Answer: As a general rule a fire chief (volunteer or career) is not personally liable for the conduct of subordinates over which he has no knowledge or control. The fire chief is under a duty to act as the reasonably prudent fire chief of like skill and training. He/she is not required to be clairvoyant.
There are a couple of caveats to the general rule. First – the fire department may still be liable for the misconduct that occurs. The fire chief could be sued in his capacity as the chief as a way to hold the fire department liable. The chief would not be personally liable, but could be named in the suit.
Second, if it turns out the fire chief knew or should have known that such behavior was going on, the liability problem worsens significantly for the fire chief. Without getting too deep into the legal complexities, a chief who knows/should know that such behavior is going on and fails to take reasonable steps to prevent it could be personally liable under several different theories, ranging from negligent supervision to a due process-related claim of deliberate indifference.
As for any subordinate officers who were present and failed to address the misconduct, they too may face personal liability for their failings. “Officers refusing to be officers.” Its not just a volunteer issue – in fact it is just as big an issue in the career service.
- Have clear policies on what conduct is prohibited. The policies should address drinking; sexual harassment; and hazing, pranks and bullying to name a few.
- Train all members on the policies with special emphasis to ensure that folks understand the “whys” behind the policies and the consequences for violations.
- Train officers separately to ensure they understand their obligation to act like officers. Make it clear that officers are responsible for what happens while they are present.
- When a member violates the policy, discipline the member. Show no favoritism nor engage in selective enforcement. Punishment does not have to be harsh (in fact harsh punishments can be counter productive by causing resentment, and leading members to cover up misconduct for fear of unjust punishment being handed down)… but the punishment does need to be enough to ensure the misconduct will not be repeated.
- If an officer is present when misconduct occurs and he/she fails to (a) stop or (b) report what he/she could not stop – he/she should be dealt with MORE HARSHLY than the member.
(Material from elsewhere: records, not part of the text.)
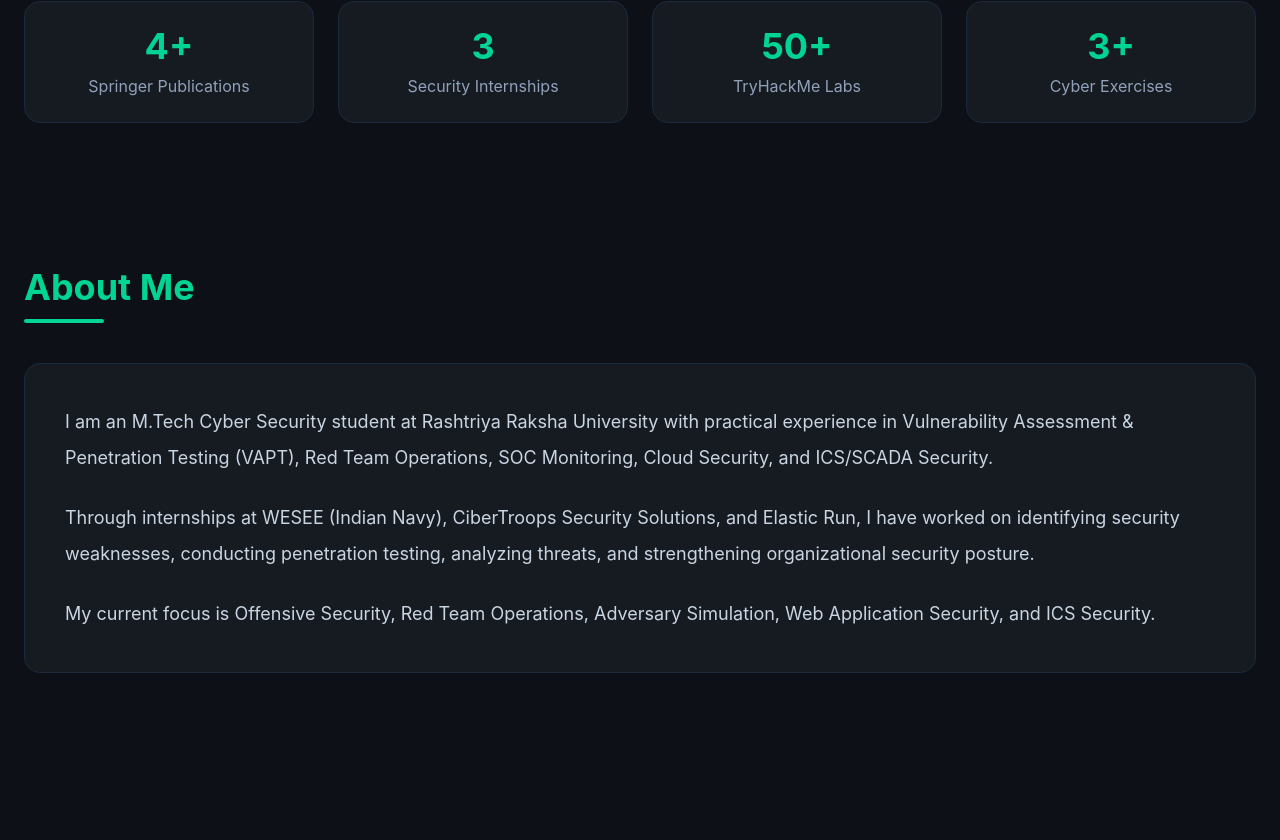
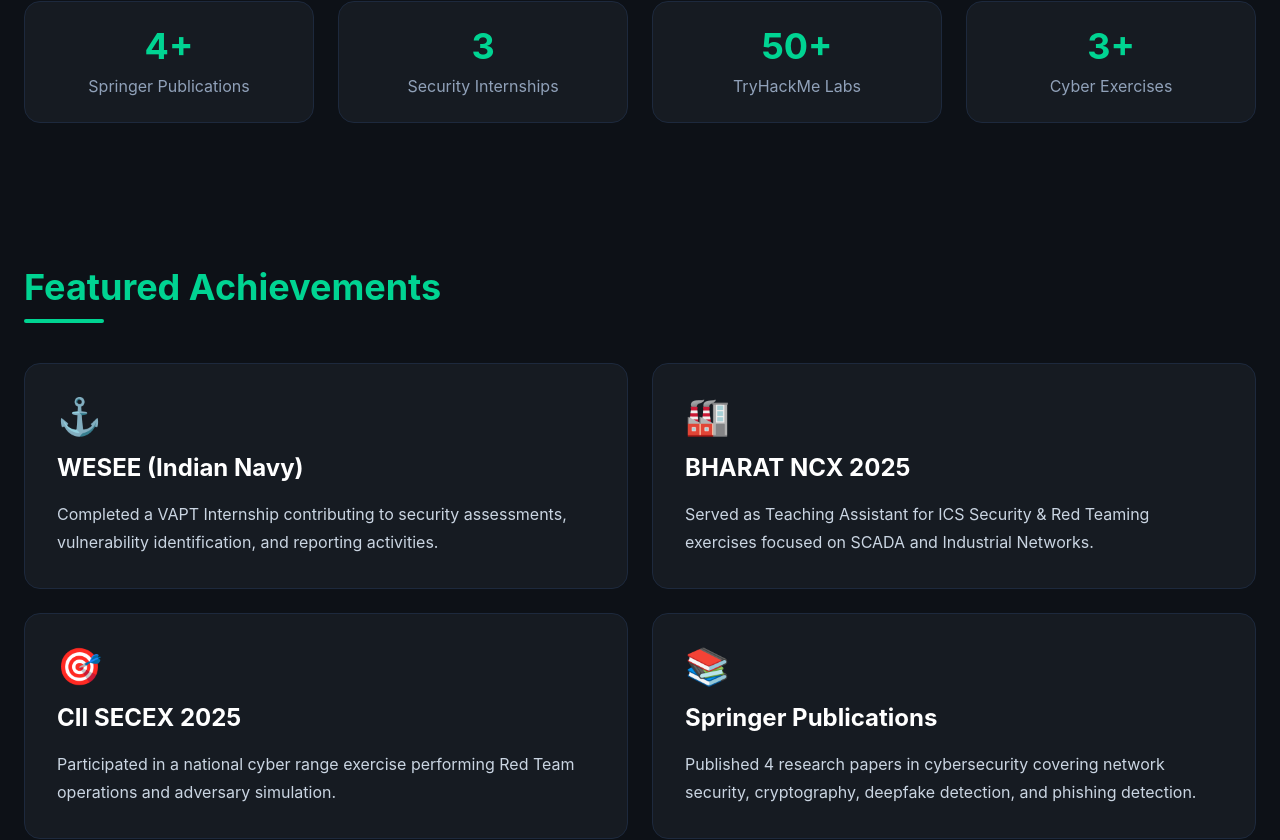
Before and after one commit to shahrachit0202/rachit-portfolio, a React (Vite) app: page / in a window 1280 px wide. Shown: the part 847-1687 px from the top of the page. Built offline with nearby package versions, Linux system fonts and the light colour scheme.

Commit message:
Added featured achievements section

```diff
--- a/src/App.jsx
+++ b/src/App.jsx
@@ -10,6 +10,7 @@
 import Certifications from "./components/Certifications";
 import Footer from "./components/Footer";
 import Stats from "./components/Stats";
+import Achievements from "./components/Achievements";
 
 function App() {
   return (
@@ -17,6 +18,7 @@
       <Navbar />
       <Hero />
       <Stats />
+      <Achievements />
       <About />
       <Skills />
       <Experience />
--- /dev/null
+++ b/src/components/Achievements.jsx
@@ -0,0 +1,74 @@
+import Container from "./Container";
+import SectionTitle from "./SectionTitle";
+
+export default function Achievements() {
+  const achievements = [
+    {
+      title: "WESEE (Indian Navy)",
+      description:
+        "Completed a VAPT Internship contributing to security assessments, vulnerability identification, and reporting activities.",
+      icon: "⚓",
+    },
+    {
+      title: "BHARAT NCX 2025",
+      description:
+        "Served as Teaching Assistant for ICS Security & Red Teaming exercises focused on SCADA and Industrial Networks.",
+      icon: "🏭",
+    },
+    {
+      title: "CII SECEX 2025",
+      description:
+        "Participated in a national cyber range exercise performing Red Team operations and adversary simulation.",
+      icon: "🎯",
+    },
+    {
+      title: "Springer Publications",
+      description:
+        "Published 4 research papers in cybersecurity covering network security, cryptography, deepfake detection, and phishing detection.",
+      icon: "📚",
+    },
+  ];
+
+  return (
+    <section className="py-24">
+      <Container>
+
+        <SectionTitle title="Featured Achievements" />
+
+        <div className="grid md:grid-cols-2 gap-6">
+
+          {achievements.map((achievement) => (
+            <div
+              key={achievement.title}
+              className="
+                bg-[#161b22]
+                border
+                border-slate-800
+                rounded-2xl
+                p-8
+                hover:border-emerald-400
+                hover:-translate-y-1
+                transition-all
+                duration-300
+              "
+            >
+              <div className="text-4xl mb-4">
+                {achievement.icon}
+              </div>
+
+              <h3 className="text-2xl font-bold text-white mb-4">
+                {achievement.title}
+              </h3>
+
+              <p className="text-slate-300 leading-7">
+                {achievement.description}
+              </p>
+            </div>
+          ))}
+
+        </div>
+
+      </Container>
+    </section>
+  );
+}
```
THIS SHOULD BE TOLD TO OFFICERS BEFORE HAND so they understand that when they accept the promotion, the responsibility to intervene/present problems comes along with it. The members also need to be aware of this so they know when they misbehave in the presence of the officer, the officer has more at stake than they do.
These steps should help present future problems. Conversely, the failure to address what you now know to be a problem may set you up for personal liability in the future.